2008 Annual Survey of violations of trade union rights - Togo
|Publisher||International Trade Union Confederation|
|Publication Date||20 November 2008|
|Cite as||International Trade Union Confederation, 2008 Annual Survey of violations of trade union rights - Togo, 20 November 2008, available at: http://www.refworld.org/docid/4c52ca69c.html [accessed 25 April 2014]|
|Disclaimer||This is not a UNHCR publication. UNHCR is not responsible for, nor does it necessarily endorse, its content. Any views expressed are solely those of the author or publisher and do not necessarily reflect those of UNHCR, the United Nations or its Member States.|
ILO Core Conventions Ratified: 29 – 87 – 98 – 100 – 105 – 111 – 138 – 182
In November, police prevented a demonstration by one of the ITUC's affiliates.
Trade union rights in law
New Labour Code – small improvements: Togo adopted a new Labour Code in December 2006. The 1974 Labour Code had been under revision since 1995 following an explicit request of the World Bank.
The 1974 Labour Code prevented foreign workers from holding leadership posts in trade unions, but under the new code migrant workers can take up such posts provided they are legally established in the country. The new code also specifically states that a person may join a union without the express permission of their spouse, which in practice improves the right of women to join unions. The protection of trade union representatives is strengthened through the provision that their dismissal must be approved by the labour inspector.
Existing rights: Workers have the right to join unions and to strike, apart from members of security services, fire workers and the police. Public sector health workers are allowed to join unions but not to strike.
Anti-union discrimination is prohibited.
Weaknesses: There is no provision protecting strikers against reprisal measures.
Nominally, the right to collective bargaining exists, but this is limited to a single nationwide agreement that must be negotiated and endorsed by representatives of the government as well as trade unions and employers. The agreement sets nationwide wage standards for all employees in the formal economy.
Export processing zones: The law provides exemptions from some provisions of the Labour Code for companies with export processing zone (EPZ) status, notably the regulations on hiring and firing. Employees of EPZ companies do not enjoy the same protection against anti-union discrimination as other workers. This matter has been raised repeatedly by the ILO Committee of Experts which has highlighted the need for workers in EPZ to benefit from trade union rights.
Trade union rights in practice and Violations in 2007
Background: The general elections in October, considered to have been free and fair by international observers, were won by the ruling People's Party ("Rassemblement du peuple togolais"). A few weeks later, the European Union announced the normalisation of its relations with Togo following 14 years of economic sanctions.
Some initial arrangements for social dialogue were made in 2006, after union centres had insisted that these were needed and threatened strikes. A protocol agreement had been signed and a National Social Dialogue Council set up, but there have been few developments since then.

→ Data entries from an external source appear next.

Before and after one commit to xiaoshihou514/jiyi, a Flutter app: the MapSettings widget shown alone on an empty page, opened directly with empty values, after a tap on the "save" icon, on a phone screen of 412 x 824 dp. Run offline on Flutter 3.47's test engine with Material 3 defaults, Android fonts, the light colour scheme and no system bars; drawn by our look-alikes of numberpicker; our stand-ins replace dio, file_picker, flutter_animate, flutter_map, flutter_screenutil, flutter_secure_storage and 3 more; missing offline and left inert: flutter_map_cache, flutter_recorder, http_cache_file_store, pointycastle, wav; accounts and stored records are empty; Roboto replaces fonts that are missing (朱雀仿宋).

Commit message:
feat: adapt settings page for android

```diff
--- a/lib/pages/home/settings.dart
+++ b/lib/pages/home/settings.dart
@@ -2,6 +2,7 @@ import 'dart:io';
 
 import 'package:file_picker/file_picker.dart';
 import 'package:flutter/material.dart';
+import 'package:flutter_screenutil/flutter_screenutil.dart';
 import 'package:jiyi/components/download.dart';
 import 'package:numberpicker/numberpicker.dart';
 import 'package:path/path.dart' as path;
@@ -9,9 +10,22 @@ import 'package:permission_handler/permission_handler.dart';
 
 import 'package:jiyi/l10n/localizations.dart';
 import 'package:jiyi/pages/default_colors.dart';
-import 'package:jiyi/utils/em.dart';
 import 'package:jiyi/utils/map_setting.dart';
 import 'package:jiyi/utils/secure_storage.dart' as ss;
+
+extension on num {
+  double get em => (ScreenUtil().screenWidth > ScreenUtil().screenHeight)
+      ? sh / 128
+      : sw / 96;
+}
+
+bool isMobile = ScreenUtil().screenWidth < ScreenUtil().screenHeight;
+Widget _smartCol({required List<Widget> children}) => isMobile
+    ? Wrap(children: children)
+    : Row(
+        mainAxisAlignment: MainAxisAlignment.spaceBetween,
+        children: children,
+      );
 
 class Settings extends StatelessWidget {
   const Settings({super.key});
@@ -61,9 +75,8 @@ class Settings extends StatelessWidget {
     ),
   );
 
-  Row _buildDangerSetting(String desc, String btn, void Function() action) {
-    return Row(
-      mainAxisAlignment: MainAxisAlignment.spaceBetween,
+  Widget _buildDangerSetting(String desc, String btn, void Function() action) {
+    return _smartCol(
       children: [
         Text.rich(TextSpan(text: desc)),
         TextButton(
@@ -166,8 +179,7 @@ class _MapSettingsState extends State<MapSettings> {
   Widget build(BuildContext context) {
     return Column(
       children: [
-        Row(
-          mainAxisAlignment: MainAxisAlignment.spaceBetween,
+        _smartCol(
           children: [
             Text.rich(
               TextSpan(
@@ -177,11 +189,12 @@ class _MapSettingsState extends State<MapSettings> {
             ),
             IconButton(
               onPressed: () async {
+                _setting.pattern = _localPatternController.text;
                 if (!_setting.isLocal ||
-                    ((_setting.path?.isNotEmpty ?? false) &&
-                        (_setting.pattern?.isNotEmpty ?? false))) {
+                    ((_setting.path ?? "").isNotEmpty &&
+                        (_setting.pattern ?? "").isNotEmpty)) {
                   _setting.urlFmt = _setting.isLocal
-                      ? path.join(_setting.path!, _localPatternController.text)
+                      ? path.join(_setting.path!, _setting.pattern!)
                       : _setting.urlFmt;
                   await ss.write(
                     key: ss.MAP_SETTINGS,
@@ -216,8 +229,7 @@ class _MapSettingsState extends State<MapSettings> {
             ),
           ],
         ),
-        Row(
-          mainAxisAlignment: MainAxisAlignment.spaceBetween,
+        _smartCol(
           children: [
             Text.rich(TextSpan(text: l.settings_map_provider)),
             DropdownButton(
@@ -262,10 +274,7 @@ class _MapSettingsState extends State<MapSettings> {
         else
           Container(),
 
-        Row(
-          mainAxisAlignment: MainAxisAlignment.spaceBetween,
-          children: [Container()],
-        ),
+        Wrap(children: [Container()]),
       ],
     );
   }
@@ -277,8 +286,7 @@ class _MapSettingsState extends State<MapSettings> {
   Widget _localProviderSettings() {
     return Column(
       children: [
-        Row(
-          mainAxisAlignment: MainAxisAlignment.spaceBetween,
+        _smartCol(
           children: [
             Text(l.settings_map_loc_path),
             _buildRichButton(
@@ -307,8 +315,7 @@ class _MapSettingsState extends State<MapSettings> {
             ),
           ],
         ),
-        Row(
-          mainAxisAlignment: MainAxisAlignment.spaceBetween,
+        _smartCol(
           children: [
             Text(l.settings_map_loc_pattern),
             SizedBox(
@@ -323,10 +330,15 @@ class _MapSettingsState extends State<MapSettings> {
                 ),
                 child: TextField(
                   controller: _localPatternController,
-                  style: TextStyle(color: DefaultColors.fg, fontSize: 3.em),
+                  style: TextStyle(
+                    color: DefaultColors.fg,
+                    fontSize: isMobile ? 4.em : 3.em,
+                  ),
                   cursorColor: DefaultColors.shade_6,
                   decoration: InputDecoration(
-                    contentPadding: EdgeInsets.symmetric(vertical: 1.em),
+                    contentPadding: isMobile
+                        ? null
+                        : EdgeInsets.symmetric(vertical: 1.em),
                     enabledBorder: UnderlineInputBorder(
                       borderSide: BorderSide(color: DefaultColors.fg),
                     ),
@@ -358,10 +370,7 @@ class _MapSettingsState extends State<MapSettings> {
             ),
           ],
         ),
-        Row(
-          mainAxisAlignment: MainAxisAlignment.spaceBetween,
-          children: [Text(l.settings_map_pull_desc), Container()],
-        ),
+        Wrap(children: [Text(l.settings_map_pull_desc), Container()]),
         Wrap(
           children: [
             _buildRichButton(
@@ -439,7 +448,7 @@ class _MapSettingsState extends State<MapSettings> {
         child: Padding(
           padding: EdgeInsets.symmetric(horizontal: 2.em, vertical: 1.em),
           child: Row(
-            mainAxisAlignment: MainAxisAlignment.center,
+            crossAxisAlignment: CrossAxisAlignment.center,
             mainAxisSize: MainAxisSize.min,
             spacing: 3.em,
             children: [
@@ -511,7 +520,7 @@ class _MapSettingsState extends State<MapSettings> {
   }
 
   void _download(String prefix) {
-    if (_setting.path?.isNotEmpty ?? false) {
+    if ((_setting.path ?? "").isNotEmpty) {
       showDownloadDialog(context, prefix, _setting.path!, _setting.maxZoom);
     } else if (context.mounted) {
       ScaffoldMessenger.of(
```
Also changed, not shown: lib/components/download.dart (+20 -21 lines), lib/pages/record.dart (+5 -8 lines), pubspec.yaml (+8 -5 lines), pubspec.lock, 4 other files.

On 8 September, in Lomé, police prevented the holding of a demonstration called by the Confédération syndicale des travailleurs du Togo (CSTT). The police occupied the CSTT head office, where the march was to start from, and square Anani Santos, where the meeting was to be held, thereby preventing the demonstration from being held. The CSTT had informed the competent authorities of its plan to hold the demonstration, in accordance with the legal requirements. The CSTT had never been informed that the demonstration was banned. For several months the unions had been threatening the government that they would organise protests, since several promises had not been held.
In general anti-union attitudes prevail in the EPZs, despite the prohibition of anti-union discrimination.